This list includes the Internet Research Agency, Concord Management and Consulting, Concord Catering as well as 13 people the US Administration earlier found to be involved in the purported meddling in the 2016 US Presidential elections: Evgeniy Prigozhin, Dzheykhun Aslanov, Anna Bogacheva, Maria and Robert Bovda, Mikhail Burchik, Mikhail Bystrov, Irina Kaverzina, Aleksandra Krylova, Vadim Podkopaev, Sergey Polozov, Gleb Vasilchenko and Vladimir Venkov.
Senior US national security officials told reporters that Thursday's announcement marked the first time sanctions have been issued under CAATSA.
The US Congress passed CAATSA last summer in response to allegations that Russia sought to influence the 2016 US presidential election. Trump signed it into law on August 2.
Trump Strikes Russia, Critics
The Trump administration has been widely criticized for not doing enough in response to Moscow's activities in 2016. The White House claimed otherwise saying that Trump has been tougher on Russia than any previous administration.
Press Secretary Sarah Sanders told reporters on Thursday that Washington will continue to apply pressure on Russia until the country's government changes its behavior. Sanders said it would be up to Moscow to decide whether "they want to be a good actor or a bad actor."
US Treasury Secretary Steve Mnuchin said in a Thursday statement that the US government will impose more sanctions on Russia in the future under CAATSA.

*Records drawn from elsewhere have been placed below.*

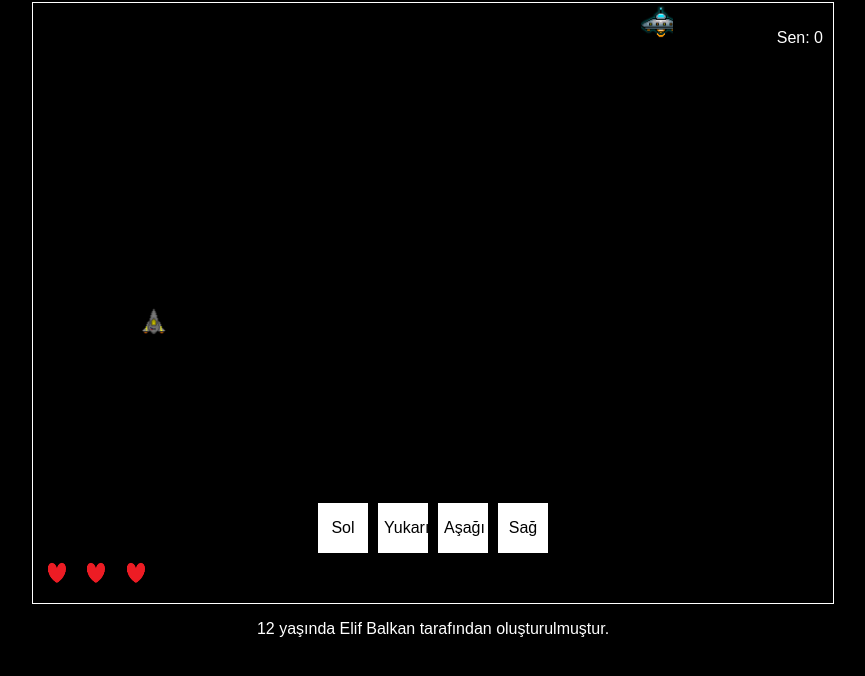
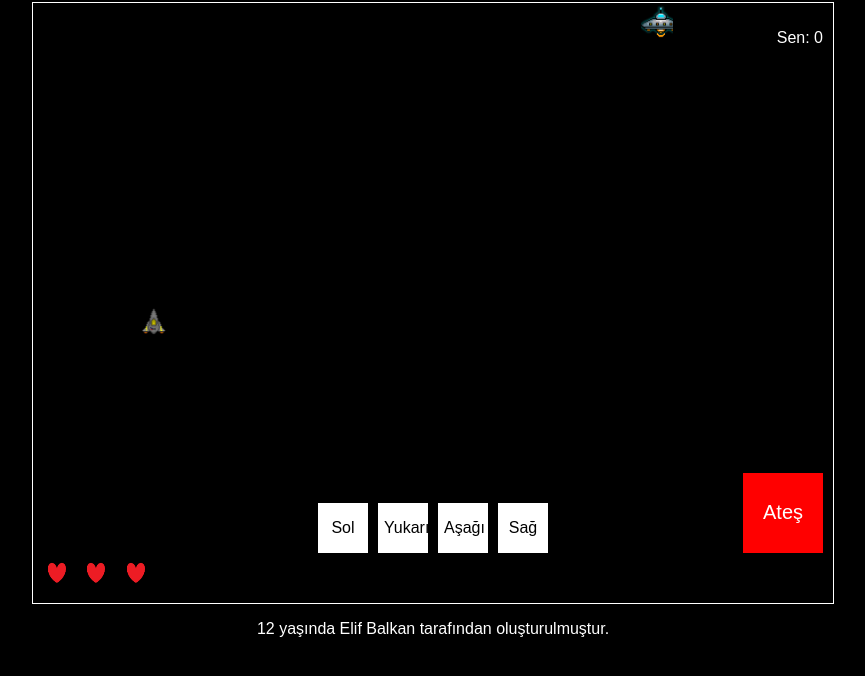
Before and after one commit to Balkanuz/SonSavas, a plain HTML site: page index.html in a window 1280 px wide. Shown: the part 78-754 px from the top of the page, without its empty margins (207-1072 px from the left). Drawn offline with Linux system fonts and the light colour scheme.

Commit message:
Add files via upload

```diff
--- a/index.html
+++ b/index.html
@@ -1,11 +1,11 @@
 <!DOCTYPE html>
 <html>
 <head>
-  <title>SonSavas</title> <!-- Oyun adını burada güncelledim -->
+  <title>SonSavas</title>
   <link rel="stylesheet" type="text/css" href="styles.css">
 </head>
 <body>
-  <h1>SonSavas</h1> <!-- Oyun adını burada güncelledim -->
+  <h1>SonSavas</h1>
   <div id="oyun">
     <div id="skor-tablo">
       <p>Sen: <span id="skor1">0</span></p>
@@ -21,6 +21,7 @@
       <button id="asagi">Aşağı</button>
       <button id="sag">Sağ</button>
     </div>
+    <button id="at">Ateş</button>
   </div>
   <script src="oyun.js"></script>
   <footer>
--- a/oyun.js
+++ b/oyun.js
@@ -113,5 +113,6 @@ document.getElementById('sol').addEventListener('click', () => gemi1X -= 5);
 document.getElementById('sag').addEventListener('click', () => gemi1X += 5);
 document.getElementById('yukari').addEventListener('click', () => gemi1Y -= 5);
 document.getElementById('asagi').addEventListener('click', () => gemi1Y += 5);
+document.getElementById('at').addEventListener('click', () => lazerAt(gemi1, -5)); // Lazer atış butonu
 
 hareket();
--- a/styles.css
+++ b/styles.css
@@ -78,3 +78,16 @@ body {
   font-size: 16px;
   cursor: pointer;
 }
+
+#at {
+  position: absolute;
+  bottom: 50px;
+  right: 10px;
+  width: 80px;
+  height: 80px;
+  background-color: red;
+  border: none;
+  color: white;
+  font-size: 20px;
+  cursor: pointer;
+}
```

"Treasury intends to impose additional CAATSA sanctions, informed by our intelligence community, to hold Russian government officials and oligarchs accountable for their destabilizing activities by severing their access to the US financial system," Mnuchin said in a statement.
The US State Department supported the administration's move and rejected Moscow’s accusations that the United States timed the new sanctions package to impact the upcoming presidential election in the country.
US lawmakers met the sanctions announcement with praise and calls for more actions. For instance, Senate Foreign Relations Committee and ranking Democrat Bob Menendez suggested the new package was only the beginning and warned Russia should expect more measures.
House of Representatives Foreign Affairs Committee Chairman Ed Royce called on Trump to follow up with additional penalties authorized by the US Congress and that his committee would monitor his progress.
Russian officials and lawmakers reacted to the new round of sanctions by criticizing the move and promising similar measures in return.
Shortly after the announcement, Russian Deputy Foreign Minister Sergey Ryabkov told RIA Novosti no matter how hard the United States is trying, sanctions do not work.
"The question is why Washington, which tries to 'punish us' for an independent course on the international arena, regularly adds sanctions? Simply because the previous measures of pressure did not work — neither bans on economic cooperation with us, nor threats of blocking transactions, nor saber-rattling of our weapons at our borders, which is getting louder, no denials of visas, no other attempts," Ryabkov said.
Yevgeny Serebrennikov, first deputy chair of the Russian upper house’s defense and security committee, told Sputnik Russia will put forward similar measures in response to new US sanctions.
Russia has repeatedly denied interfering in the US election process, calling the charges an absurd distraction from pressing domestic issues including corruption.